Date of Award

Summer 1999

Document Type


Degree Name

Doctor of Business Administration (DBA)



First Advisor

Gene Johnson


The objectives of the study were to empirically examine the relationships among the three elements of the Theory of Constraints (TOC), a number of observable outcomes expected to be associated with application of TOC, and business unit performance. Measures were developed for each of the elements of TOC and a number of observable outcomes (OUTCOMES) expected to be associated with practice of TOC. TOC is defined as consisting of scheduling logistics (LOGISTICS), the Thinking Process (THINKING), and non-traditional performance measures (MEASURES). A previously developed and widely used measure of business unit performance (PERFORMANCE) was employed.

The sampling frame for this research consisted of business unit employees who had some knowledge of TOC. Discussion groups and web sites devoted to TOC were monitored to identify these individuals. The questionnaire was sent via email and posted on a web site. A total of 180 usable responses were received. A response rate could not be accurately calculated because it could not be determined how many individuals had access to the survey. Responses collected from the different sources were compared and no significant differences were found.

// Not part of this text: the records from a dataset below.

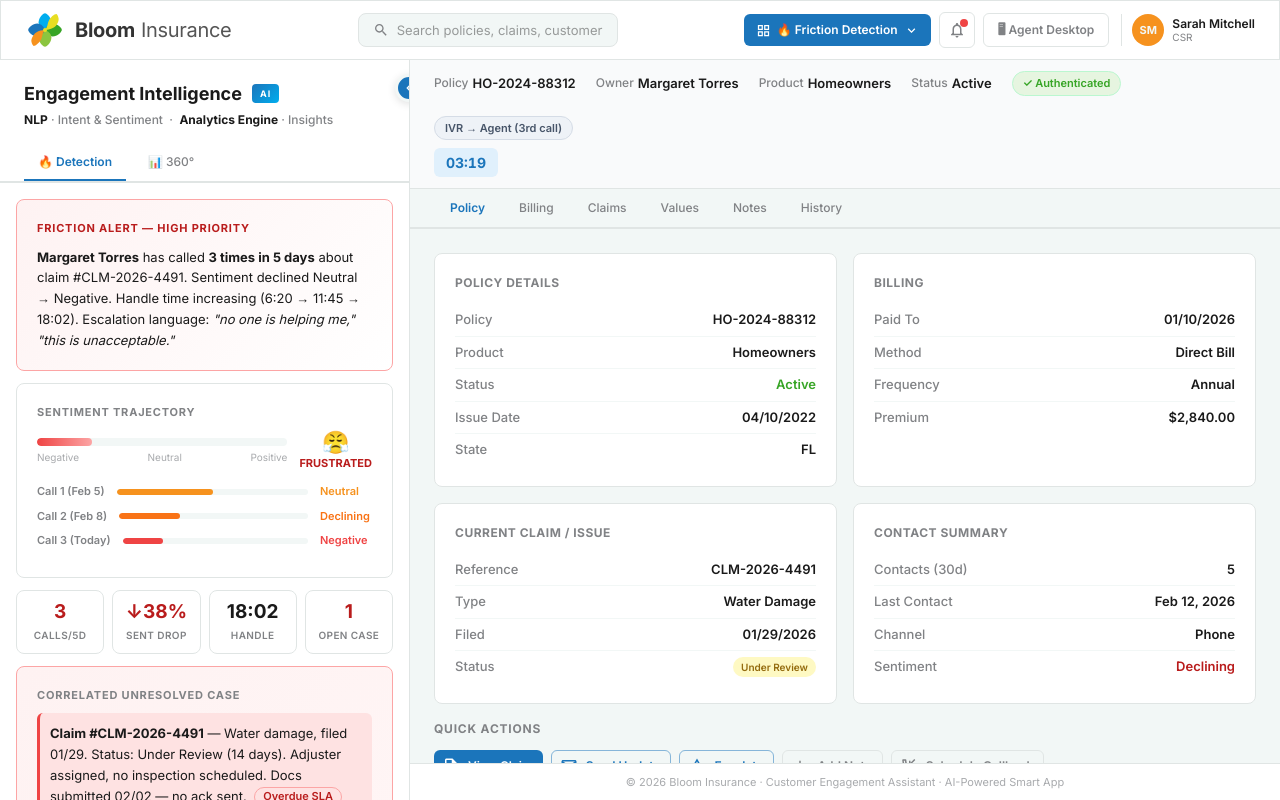
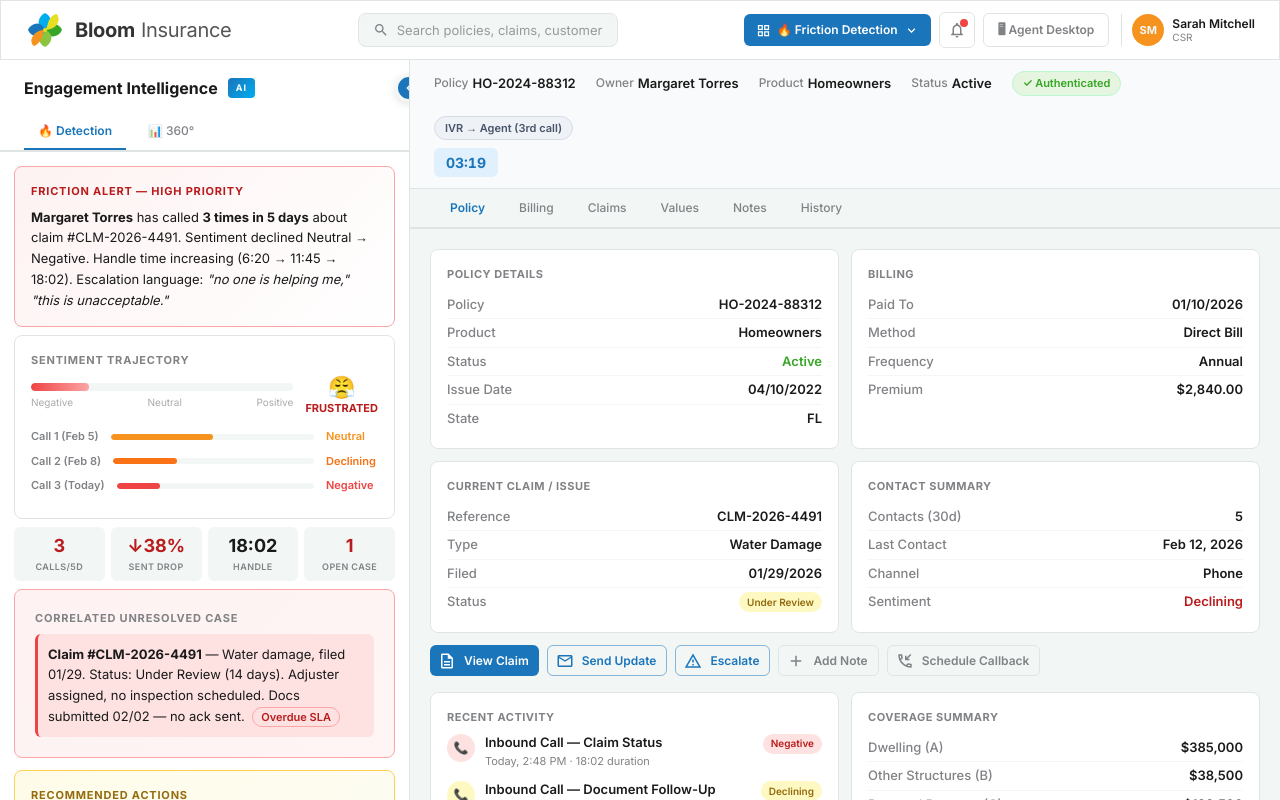
Before and after one commit to sdlyager80/customer_experience_assistant, a React (Vite) app: page / in a window 1280 px wide. Built offline with nearby package versions, Linux system fonts and the light colour scheme.

Commit message:
tttt
ttt

```diff
--- a/src/components/CSRWorkspace.tsx
+++ b/src/components/CSRWorkspace.tsx
@@ -26,7 +26,7 @@ const STATUS_STYLES: Record<string, { bgcolor: string; color: string }> = {
 
 function DataRow({ label, value, valueColor }: { label: string; value: React.ReactNode; valueColor?: string }) {
   return (
-    <Box sx={{ display: 'flex', justifyContent: 'space-between', py: 0.75, borderBottom: `1px solid ${BLOOM.canvas}`, '&:last-child': { border: 'none' } }}>
+    <Box sx={{ display: 'flex', justifyContent: 'space-between', py: 0.5, borderBottom: `1px solid ${BLOOM.canvas}`, '&:last-child': { border: 'none' } }}>
       <Typography sx={{ fontSize: '0.8125rem', color: 'text.secondary', fontWeight: 500 }}>{label}</Typography>
       <Typography sx={{ fontSize: '0.8125rem', fontWeight: 600, color: valueColor || 'text.primary' }}>{value}</Typography>
     </Box>
@@ -35,8 +35,8 @@ function DataRow({ label, value, valueColor }: { label: string; value: React.Rea
 
 function WidgetCard({ title, children }: { title: string; children: React.ReactNode }) {
   return (
-    <Paper sx={{ p: 2.5 }}>
-      <Typography sx={{ fontSize: '0.75rem', fontWeight: 700, textTransform: 'uppercase', letterSpacing: '0.5px', color: 'text.secondary', mb: 1.5 }}>{title}</Typography>
+    <Paper sx={{ p: 2 }}>
+      <Typography sx={{ fontSize: '0.6875rem', fontWeight: 700, textTransform: 'uppercase', letterSpacing: '0.5px', color: 'text.secondary', mb: 1 }}>{title}</Typography>
       {children}
     </Paper>
   );
@@ -129,11 +129,11 @@ export default function CSRWorkspace({ activeScenario, callTime }: CSRWorkspaceP
         </Box>
 
         {/* Tab content */}
-        <Box sx={{ flex: 1, overflowY: 'auto', p: 3 }}>
+        <Box sx={{ flex: 1, overflowY: 'auto', p: 2.5 }}>
           {activeTab === 0 && (
             <>
               {/* Top widget grid */}
-              <Box sx={{ display: 'grid', gridTemplateColumns: '1fr 1fr', gap: 2, mb: 2 }}>
+              <Box sx={{ display: 'grid', gridTemplateColumns: '1fr 1fr', gap: 1.5, mb: 1.5 }}>
                 <WidgetCard title="Policy Details">
                   <DataRow label="Policy" value={data.policy.policyNumber} />
                   <DataRow label="Product" value={data.policy.product} />
@@ -169,19 +169,16 @@ export default function CSRWorkspace({ activeScenario, callTime }: CSRWorkspaceP
               </Box>
 
               {/* Quick Actions */}
-              <Box sx={{ mb: 2.5 }}>
-                <Typography sx={{ fontSize: '0.75rem', fontWeight: 700, textTransform: 'uppercase', letterSpacing: '0.8px', color: 'text.secondary', mb: 1.5 }}>Quick Actions</Typography>
-                <Box sx={{ display: 'flex', gap: 1, flexWrap: 'wrap' }}>
-                  <Button variant="contained" size="small" startIcon={<DescriptionOutlinedIcon />} disableElevation>View Claim</Button>
-                  <Button variant="outlined" size="small" startIcon={<EmailOutlinedIcon />}>Send Update</Button>
-                  <Button variant="outlined" size="small" startIcon={<ReportProblemOutlinedIcon />}>Escalate</Button>
-                  <Button variant="text" size="small" startIcon={<AddOutlinedIcon />} sx={{ color: 'text.secondary', border: `1px solid ${BLOOM.border}` }}>Add Note</Button>
-                  <Button variant="text" size="small" startIcon={<PhoneCallbackOutlinedIcon />} sx={{ color: 'text.secondary', border: `1px solid ${BLOOM.border}` }}>Schedule Callback</Button>
-                </Box>
+              <Box sx={{ mb: 2, display: 'flex', gap: 1, flexWrap: 'wrap' }}>
+                <Button variant="contained" size="small" startIcon={<DescriptionOutlinedIcon />} disableElevation>View Claim</Button>
+                <Button variant="outlined" size="small" startIcon={<EmailOutlinedIcon />}>Send Update</Button>
+                <Button variant="outlined" size="small" startIcon={<ReportProblemOutlinedIcon />}>Escalate</Button>
+                <Button variant="text" size="small" startIcon={<AddOutlinedIcon />} sx={{ color: 'text.secondary', border: `1px solid ${BLOOM.border}` }}>Add Note</Button>
+                <Button variant="text" size="small" startIcon={<PhoneCallbackOutlinedIcon />} sx={{ color: 'text.secondary', border: `1px solid ${BLOOM.border}` }}>Schedule Callback</Button>
               </Box>
 
               {/* Bottom grid */}
-              <Box sx={{ display: 'grid', gridTemplateColumns: '1fr 1fr', gap: 2 }}>
+              <Box sx={{ display: 'grid', gridTemplateColumns: '1fr 1fr', gap: 1.5 }}>
                 <WidgetCard title="Recent Activity">
                   <Box sx={{ display: 'flex', flexDirection: 'column', gap: 1.5 }}>
                     {data.activity.map((item, i) => <ActivityRow key={i} item={item} />)}
@@ -210,10 +207,6 @@ export default function CSRWorkspace({ activeScenario, callTime }: CSRWorkspaceP
         </Box>
       </Box>
 
-      {/* Footer */}
-      <Box sx={{ px: 3, py: 1.25, textAlign: 'center', fontSize: '0.6875rem', color: BLOOM.textTertiary, borderTop: `1px solid ${BLOOM.border}`, bgcolor: 'background.paper', flexShrink: 0 }}>
-        © 2026 Bloom Insurance · Customer Engagement Assistant · AI-Powered Smart App
-      </Box>
     </Box>
   );
 }
--- a/src/components/EngagementPanel.tsx
+++ b/src/components/EngagementPanel.tsx
@@ -8,7 +8,7 @@ import type { ScenarioId } from '../data/scenarios';
 
 function SectionLabel({ children, color }: { children: React.ReactNode; color?: string }) {
   return (
-    <Typography sx={{ fontSize: '0.6875rem', fontWeight: 700, textTransform: 'uppercase', letterSpacing: '0.8px', color: color || 'text.secondary', mb: 1.25 }}>
+    <Typography sx={{ fontSize: '0.6875rem', fontWeight: 700, textTransform: 'uppercase', letterSpacing: '0.8px', color: color || 'text.secondary', mb: 0.875 }}>
       {children}
     </Typography>
   );
@@ -16,7 +16,7 @@ function SectionLabel({ children, color }: { children: React.ReactNode; color?:
 
 function Card({ children, sx = {} }: { children: React.ReactNode; sx?: object }) {
   return (
-    <Paper sx={{ p: 2.5, mb: 1.5, ...sx }}>
+    <Paper sx={{ p: 2, mb: 1, ...sx }}>
       {children}
     </Paper>
   );
@@ -31,7 +31,7 @@ function AlertCard({ variant, title, children }: { variant: 'red' | 'yellow' | '
   };
   const s = styles[variant];
   return (
-    <Paper sx={{ p: 2.5, mb: 1.5, background: `linear-gradient(135deg, ${s.bg}, #fff)`, border: `1px solid ${s.border}` }}>
+    <Paper sx={{ p: 2, mb: 1, background: `linear-gradient(135deg, ${s.bg}, #fff)`, border: `1px solid ${s.border}` }}>
       <SectionLabel color={s.titleColor}>{title}</SectionLabel>
       <Typography sx={{ fontSize: '0.8125rem', lineHeight: 1.6 }}>{children}</Typography>
     </Paper>
@@ -40,12 +40,12 @@ function AlertCard({ variant, title, children }: { variant: 'red' | 'yellow' | '
 
 function StatGrid({ stats, cols = 3 }: { stats: { value: React.ReactNode; label: string; valueColor?: string }[]; cols?: number }) {
   return (
-    <Box sx={{ display: 'grid', gridTemplateColumns: `repeat(${cols}, 1fr)`, gap: 1, mb: 1.5 }}>
+    <Box sx={{ display: 'grid', gridTemplateColumns: `repeat(${cols}, 1fr)`, gap: 0.75, mb: 1 }}>
       {stats.map((s, i) => (
-        <Paper key={i} sx={{ p: 1.25, textAlign: 'center' }}>
-          <Typography sx={{ fontSize: '1.1875rem', fontWeight: 700, lineHeight: 1.2, color: s.valueColor || 'text.primary' }}>{s.value}</Typography>
-          <Typography sx={{ fontSize: '0.625rem', fontWeight: 600, textTransform: 'uppercase', letterSpacing: '0.4px', color: 'text.secondary', mt: 0.5 }}>{s.label}</Typography>
-        </Paper>
+        <Box key={i} sx={{ p: 1, textAlign: 'center', bgcolor: BLOOM.canvas, borderRadius: '6px' }}>
+          <Typography sx={{ fontSize: '1.125rem', fontWeight: 700, lineHeight: 1.2, color: s.valueColor || 'text.primary' }}>{s.value}</Typography>
+          <Typography sx={{ fontSize: '0.5625rem', fontWeight: 600, textTransform: 'uppercase', letterSpacing: '0.4px', color: 'text.secondary', mt: 0.375 }}>{s.label}</Typography>
+        </Box>
       ))}
     </Box>
   );
@@ -100,7 +100,7 @@ function TimelineItem({ icon, iconBg, iconColor, title, detail, time, chip, chip
 
 function RecommendationCard({ title, items }: { title: string; items: string[] }) {
   return (
-    <Paper sx={{ p: 2.5, mb: 1.5, background: 'linear-gradient(135deg, #fefce8, #fefdf5)', border: `1px solid ${BLOOM.yellowBorder}` }}>
+    <Paper sx={{ p: 2, mb: 1, background: 'linear-gradient(135deg, #fefce8, #fefdf5)', border: `1px solid ${BLOOM.yellowBorder}` }}>
       <SectionLabel color={BLOOM.amber}>{title}</SectionLabel>
       {items.map((item, i) => (
         <Box key={i} sx={{ display: 'flex', alignItems: 'flex-start', gap: 1, mt: 0.75, fontSize: '0.8125rem', lineHeight: 1.5 }}>
@@ -122,7 +122,7 @@ function FrictionDetection() {
         <Tab label="🔥 Detection" />
         <Tab label="📊 360°" />
       </Tabs>
-      <Box sx={{ flex: 1, overflowY: 'auto', p: 2, pb: 3 }}>
+      <Box sx={{ flex: 1, overflowY: 'auto', p: 1.75, pb: 2.5 }}>
         {tab === 0 && (
           <>
             <AlertCard variant="red" title="Friction Alert — High Priority">
@@ -223,7 +223,7 @@ function AdaptiveEngagement() {
         <Tab label="🎯 Routing" />
         <Tab label="💡 Script" />
       </Tabs>
-      <Box sx={{ flex: 1, overflowY: 'auto', p: 2, pb: 3 }}>
+      <Box sx={{ flex: 1, overflowY: 'auto', p: 1.75, pb: 2.5 }}>
         {tab === 0 && (
           <>
             <AlertCard variant="yellow" title="Adaptive Routing Activated">
@@ -282,7 +282,7 @@ function OmnichannelContinuity() {
         <Tab label="🔗 Journey" />
         <Tab label="💬 Chat" />
       </Tabs>
-      <Box sx={{ flex: 1, overflowY: 'auto', p: 2, pb: 3 }}>
+      <Box sx={{ flex: 1, overflowY: 'auto', p: 1.75, pb: 2.5 }}>
         {tab === 0 && (
           <>
             <AlertCard variant="blue" title="Omnichannel — Unified Memory">
@@ -363,7 +363,7 @@ function CallbackRecovery() {
         <Tab label="📲 Recovery" />
         <Tab label="⚡ Playbook" />
       </Tabs>
-      <Box sx={{ flex: 1, overflowY: 'auto', p: 2, pb: 3 }}>
+      <Box sx={{ flex: 1, overflowY: 'auto', p: 1.75, pb: 2.5 }}>
         {tab === 0 && (
           <>
             <AlertCard variant="red" title="Recovery Alert">
@@ -426,7 +426,7 @@ function WorkforceOptimization() {
         <Tab label="👥 Matching" />
         <Tab label="📈 Coaching" />
       </Tabs>
-      <Box sx={{ flex: 1, overflowY: 'auto', p: 2, pb: 3 }}>
+      <Box sx={{ flex: 1, overflowY: 'auto', p: 1.75, pb: 2.5 }}>
         {tab === 0 && (
           <>
             <AlertCard variant="amber" title="Skill-Based Routing">
@@ -494,7 +494,7 @@ function LifeEventDetection() {
         <Tab label="📋 Detection" />
         <Tab label="🎯 Offers" />
       </Tabs>
-      <Box sx={{ flex: 1, overflowY: 'auto', p: 2, pb: 3 }}>
+      <Box sx={{ flex: 1, overflowY: 'auto', p: 1.75, pb: 2.5 }}>
         {tab === 0 && (
           <>
             <AlertCard variant="amber" title="Life-Event Signals Detected">
@@ -596,18 +596,13 @@ export default function EngagementPanel({ activeScenario, open, onToggle }: Enga
       </Box>
 
       {/* Panel header */}
-      <Box sx={{ px: 3, pt: 2.5, pb: 0, flexShrink: 0 }}>
-        <Box sx={{ display: 'flex', alignItems: 'center', gap: 1.25, mb: 0.5 }}>
-          <Typography sx={{ fontSize: '1.125rem', fontWeight: 700 }}>Engagement Intelligence</Typography>
-          <Box sx={{
-            fontSize: '0.5625rem', fontWeight: 700, textTransform: 'uppercase', letterSpacing: '1px',
-            background: `linear-gradient(135deg, ${BLOOM.blue}, ${BLOOM.blueLight})`,
-            color: '#fff', px: 1, py: 0.375, borderRadius: '4px',
-          }}>AI</Box>
-        </Box>
-        <Typography sx={{ fontSize: '0.75rem', color: 'text.secondary', mb: 1.5, fontWeight: 500 }}>
-          <strong style={{ color: BLOOM.textPrimary }}>NLP</strong> · Intent & Sentiment &nbsp;·&nbsp; <strong style={{ color: BLOOM.textPrimary }}>Analytics Engine</strong> · Insights
-        </Typography>
+      <Box sx={{ px: 3, pt: 2, pb: 0, flexShrink: 0, display: 'flex', alignItems: 'center', gap: 1.25, mb: 1.25 }}>
+        <Typography sx={{ fontSize: '1rem', fontWeight: 700 }}>Engagement Intelligence</Typography>
+        <Box sx={{
+          fontSize: '0.5625rem', fontWeight: 700, textTransform: 'uppercase', letterSpacing: '1px',
+          background: `linear-gradient(135deg, ${BLOOM.blue}, ${BLOOM.blueLight})`,
+          color: '#fff', px: 1, py: 0.375, borderRadius: '4px',
+        }}>AI</Box>
       </Box>
 
       {/* Scenario content */}
```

The statistical analysis revealed that adoption of the individual elements of TOC independently had varying relationships to business unit performance. When used alone, LOGISTICS was negatively related to PERFORMANCE. THINKING did not have a significant relationship to PERFORMANCE. Use of MEASURES was positively related to PERFORMANCE, and the presence of OUTCOMES had a positive relationship with PERFORMANCE. The complete model of all four factors (LOGISTICS, THINKING, MEASURES, and OUTCOMES) was positively related to PERFORMANCE. Interacting effects of these four factors were found to be complex. OUTCOMES were found to have a moderating effect on the relationship between two of the elements of TOC and PERFORMANCE.

From these results, the data suggests use of TOC is effective as an aid to improving business unit performance. However, the negative relationship between some individual elements of TOC and the complex interaction relationships suggest managers should be cautious in adopting TOC in a piecemeal fashion. Failure to adopt all three elements of TOC could result in unwanted consequences.